• Cell phones are cell phones, only with faster processors and brighter screens.
• There were a million makers of “iCovers/Cases.” They all look the same (exactly the same). Saw one, you saw everyone that exists.
• A TV with an XBOX Kinect like device to digitally see what you look with various cloths
• There was also a really cool robot
If you have an interest on going, here are 6 tips from rookies:
• If you think there is a slight chance you will attend next year, sign up in the summer (it’s free then!). It’s $200 week before the show. Goes without saying to check with your hotel, and airline on cancelation information when booking reservations (Southwest Airlines endorsement here!). Stay on the strip as they have free shuttles to and from the convention to avoid $20 one-way cab fares.
• CES advised to wear comfortable shoes. I agree, but advise to wear sneakers if they are your comfortable shoes. There are so many people attending, no one will notice your shoes if they tried. It is business casual, but you will be walking in a crowd, not sitting in a semi-empty cubical office.
• Go to the registration booth day before the show (or day before your first day). Your badge is mailed to you if you register ahead of time, but will have to pick up your badge holder. There is a booth right at the airport baggage claim area! Lot less hassle on your first show day.
• Plan out what you might want to see, and go to the area most of the companies are located. You will save time by seeing a cluster of them in one area then hoping from hall to hall all day. Face it, as you explore, you will see interesting exhibits, and may discover other technologies you want to learn more about, depending on what is being shown (like internet connected TVs for me this year). Factor that in.
• Go to the convention hall as soon as it opens, and go right to the major companies. They have large exhibits, but everyone goes to those. See the smaller ones at peak attendance mid-day. Do not waste your time sleeping in or early morning gambling. There is of time in the evening and night for that.

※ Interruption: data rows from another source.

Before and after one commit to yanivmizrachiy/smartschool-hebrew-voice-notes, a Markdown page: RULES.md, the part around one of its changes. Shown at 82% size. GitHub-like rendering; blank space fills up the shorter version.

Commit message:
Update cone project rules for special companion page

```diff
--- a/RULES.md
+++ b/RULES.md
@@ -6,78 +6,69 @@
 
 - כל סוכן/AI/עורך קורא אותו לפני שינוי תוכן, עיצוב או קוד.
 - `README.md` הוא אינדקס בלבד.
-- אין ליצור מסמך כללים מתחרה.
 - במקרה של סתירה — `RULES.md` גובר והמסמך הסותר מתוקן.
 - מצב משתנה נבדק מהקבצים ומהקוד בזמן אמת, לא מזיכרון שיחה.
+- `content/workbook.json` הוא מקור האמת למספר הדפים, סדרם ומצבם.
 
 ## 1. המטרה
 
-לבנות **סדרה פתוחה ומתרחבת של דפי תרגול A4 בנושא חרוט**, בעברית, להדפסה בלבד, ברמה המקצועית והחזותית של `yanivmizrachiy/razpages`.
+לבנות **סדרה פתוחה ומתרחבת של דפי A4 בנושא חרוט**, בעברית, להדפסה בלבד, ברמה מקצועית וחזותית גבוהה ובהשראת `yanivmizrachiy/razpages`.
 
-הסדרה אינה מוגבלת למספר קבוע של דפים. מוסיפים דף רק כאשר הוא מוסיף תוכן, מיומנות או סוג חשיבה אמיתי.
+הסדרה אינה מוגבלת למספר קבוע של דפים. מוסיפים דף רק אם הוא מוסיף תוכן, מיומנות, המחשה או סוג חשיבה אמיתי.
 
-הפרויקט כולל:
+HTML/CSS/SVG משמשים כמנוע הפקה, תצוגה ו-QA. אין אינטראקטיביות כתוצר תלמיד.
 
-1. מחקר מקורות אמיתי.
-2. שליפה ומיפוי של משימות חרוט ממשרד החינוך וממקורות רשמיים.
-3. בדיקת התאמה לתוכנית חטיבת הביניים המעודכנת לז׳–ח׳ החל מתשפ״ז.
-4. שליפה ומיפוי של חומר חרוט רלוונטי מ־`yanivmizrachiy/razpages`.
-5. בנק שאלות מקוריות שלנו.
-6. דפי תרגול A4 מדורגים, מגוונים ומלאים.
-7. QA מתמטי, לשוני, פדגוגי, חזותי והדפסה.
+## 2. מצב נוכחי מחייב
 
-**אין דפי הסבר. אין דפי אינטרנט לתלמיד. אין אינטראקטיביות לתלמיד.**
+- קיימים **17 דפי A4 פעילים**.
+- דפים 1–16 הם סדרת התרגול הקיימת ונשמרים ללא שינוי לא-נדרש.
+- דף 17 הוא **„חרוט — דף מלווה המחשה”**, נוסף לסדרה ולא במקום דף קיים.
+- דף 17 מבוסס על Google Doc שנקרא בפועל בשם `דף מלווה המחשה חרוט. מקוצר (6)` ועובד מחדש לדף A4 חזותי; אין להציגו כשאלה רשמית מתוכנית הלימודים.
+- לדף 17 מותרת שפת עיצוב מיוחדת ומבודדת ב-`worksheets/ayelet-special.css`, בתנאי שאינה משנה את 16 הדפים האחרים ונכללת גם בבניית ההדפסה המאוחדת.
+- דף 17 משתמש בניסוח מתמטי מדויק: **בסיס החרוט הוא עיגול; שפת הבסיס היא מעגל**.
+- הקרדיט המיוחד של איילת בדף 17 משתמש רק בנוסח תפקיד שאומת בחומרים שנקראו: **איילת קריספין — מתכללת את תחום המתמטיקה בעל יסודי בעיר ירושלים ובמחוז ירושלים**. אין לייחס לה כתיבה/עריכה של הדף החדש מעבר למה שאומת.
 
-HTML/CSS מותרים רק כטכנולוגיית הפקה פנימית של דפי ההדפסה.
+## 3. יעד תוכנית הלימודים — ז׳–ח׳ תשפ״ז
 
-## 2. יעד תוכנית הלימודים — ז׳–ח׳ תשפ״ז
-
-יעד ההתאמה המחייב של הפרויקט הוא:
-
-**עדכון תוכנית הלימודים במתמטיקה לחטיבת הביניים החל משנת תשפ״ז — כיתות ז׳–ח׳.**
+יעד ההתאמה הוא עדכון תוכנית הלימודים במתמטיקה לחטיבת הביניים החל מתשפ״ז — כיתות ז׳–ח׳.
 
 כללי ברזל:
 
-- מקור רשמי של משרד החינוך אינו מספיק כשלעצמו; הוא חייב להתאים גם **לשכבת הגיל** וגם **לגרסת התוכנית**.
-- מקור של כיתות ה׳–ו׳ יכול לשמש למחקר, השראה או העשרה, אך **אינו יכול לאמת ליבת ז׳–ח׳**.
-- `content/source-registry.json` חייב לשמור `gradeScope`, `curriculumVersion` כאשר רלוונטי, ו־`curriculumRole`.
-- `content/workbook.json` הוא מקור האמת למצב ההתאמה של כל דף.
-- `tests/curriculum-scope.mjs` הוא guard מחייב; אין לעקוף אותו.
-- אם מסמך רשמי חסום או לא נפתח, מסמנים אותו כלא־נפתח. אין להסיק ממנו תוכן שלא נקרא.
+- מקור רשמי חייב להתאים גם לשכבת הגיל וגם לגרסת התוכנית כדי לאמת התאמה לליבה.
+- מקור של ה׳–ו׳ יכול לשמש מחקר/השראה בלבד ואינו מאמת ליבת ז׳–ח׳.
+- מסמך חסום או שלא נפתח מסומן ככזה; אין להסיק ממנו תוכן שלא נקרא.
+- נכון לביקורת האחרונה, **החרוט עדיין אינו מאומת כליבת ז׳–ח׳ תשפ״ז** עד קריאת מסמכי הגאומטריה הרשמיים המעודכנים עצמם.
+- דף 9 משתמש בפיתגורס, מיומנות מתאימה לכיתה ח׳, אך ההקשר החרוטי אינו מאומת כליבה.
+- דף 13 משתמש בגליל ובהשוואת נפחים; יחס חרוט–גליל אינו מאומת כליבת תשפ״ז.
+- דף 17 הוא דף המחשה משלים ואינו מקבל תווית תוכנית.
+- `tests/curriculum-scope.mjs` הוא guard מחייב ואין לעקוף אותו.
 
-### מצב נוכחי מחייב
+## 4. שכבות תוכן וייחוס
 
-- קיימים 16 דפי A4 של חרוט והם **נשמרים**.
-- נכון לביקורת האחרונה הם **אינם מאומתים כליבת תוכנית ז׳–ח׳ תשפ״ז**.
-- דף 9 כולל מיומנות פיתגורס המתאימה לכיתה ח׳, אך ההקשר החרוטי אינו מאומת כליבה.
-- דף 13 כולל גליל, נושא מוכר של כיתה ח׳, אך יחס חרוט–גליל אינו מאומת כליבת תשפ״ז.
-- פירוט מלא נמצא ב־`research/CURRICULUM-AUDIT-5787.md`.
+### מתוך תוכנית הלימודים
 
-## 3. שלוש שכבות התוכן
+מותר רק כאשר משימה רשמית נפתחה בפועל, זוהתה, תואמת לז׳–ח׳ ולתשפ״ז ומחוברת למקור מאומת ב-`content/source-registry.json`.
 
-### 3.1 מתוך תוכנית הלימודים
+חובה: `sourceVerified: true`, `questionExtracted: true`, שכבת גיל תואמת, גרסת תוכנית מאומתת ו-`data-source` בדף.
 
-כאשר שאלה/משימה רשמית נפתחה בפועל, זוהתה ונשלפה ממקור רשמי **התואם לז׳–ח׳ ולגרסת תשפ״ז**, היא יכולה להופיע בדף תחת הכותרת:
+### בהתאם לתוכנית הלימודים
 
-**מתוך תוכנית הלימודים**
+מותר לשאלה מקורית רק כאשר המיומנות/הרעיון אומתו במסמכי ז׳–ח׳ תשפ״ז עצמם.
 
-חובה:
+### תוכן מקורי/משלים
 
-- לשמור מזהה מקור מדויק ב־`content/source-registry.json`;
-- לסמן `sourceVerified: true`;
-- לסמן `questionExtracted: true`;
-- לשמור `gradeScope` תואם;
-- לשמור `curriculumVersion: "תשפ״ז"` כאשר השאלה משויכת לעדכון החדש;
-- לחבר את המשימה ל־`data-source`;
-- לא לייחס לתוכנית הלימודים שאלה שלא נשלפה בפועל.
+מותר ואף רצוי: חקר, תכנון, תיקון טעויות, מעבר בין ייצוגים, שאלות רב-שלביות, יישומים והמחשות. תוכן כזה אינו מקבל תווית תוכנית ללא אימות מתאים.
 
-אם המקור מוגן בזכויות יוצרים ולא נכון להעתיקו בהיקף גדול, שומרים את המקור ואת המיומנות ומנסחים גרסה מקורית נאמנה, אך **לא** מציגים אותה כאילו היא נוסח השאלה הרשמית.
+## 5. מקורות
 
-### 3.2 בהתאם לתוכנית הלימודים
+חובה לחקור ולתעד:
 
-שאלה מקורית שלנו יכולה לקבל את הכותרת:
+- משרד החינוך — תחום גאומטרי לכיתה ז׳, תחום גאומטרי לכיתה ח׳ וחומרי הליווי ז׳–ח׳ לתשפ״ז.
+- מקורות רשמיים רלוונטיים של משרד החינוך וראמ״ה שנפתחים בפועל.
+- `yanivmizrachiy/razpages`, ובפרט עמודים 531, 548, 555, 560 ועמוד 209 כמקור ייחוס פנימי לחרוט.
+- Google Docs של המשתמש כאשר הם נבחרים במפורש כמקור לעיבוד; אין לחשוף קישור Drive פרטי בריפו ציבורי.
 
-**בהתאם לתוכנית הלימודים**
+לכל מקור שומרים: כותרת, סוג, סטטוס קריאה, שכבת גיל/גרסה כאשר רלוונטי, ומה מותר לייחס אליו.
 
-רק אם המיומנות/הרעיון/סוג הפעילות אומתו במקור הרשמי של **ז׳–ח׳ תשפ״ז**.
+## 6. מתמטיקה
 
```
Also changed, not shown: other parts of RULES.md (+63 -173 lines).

• Just accept the reality you will not see everything, not to say anything about all you want to see. Time management is one thing, but your legs, and feet are another.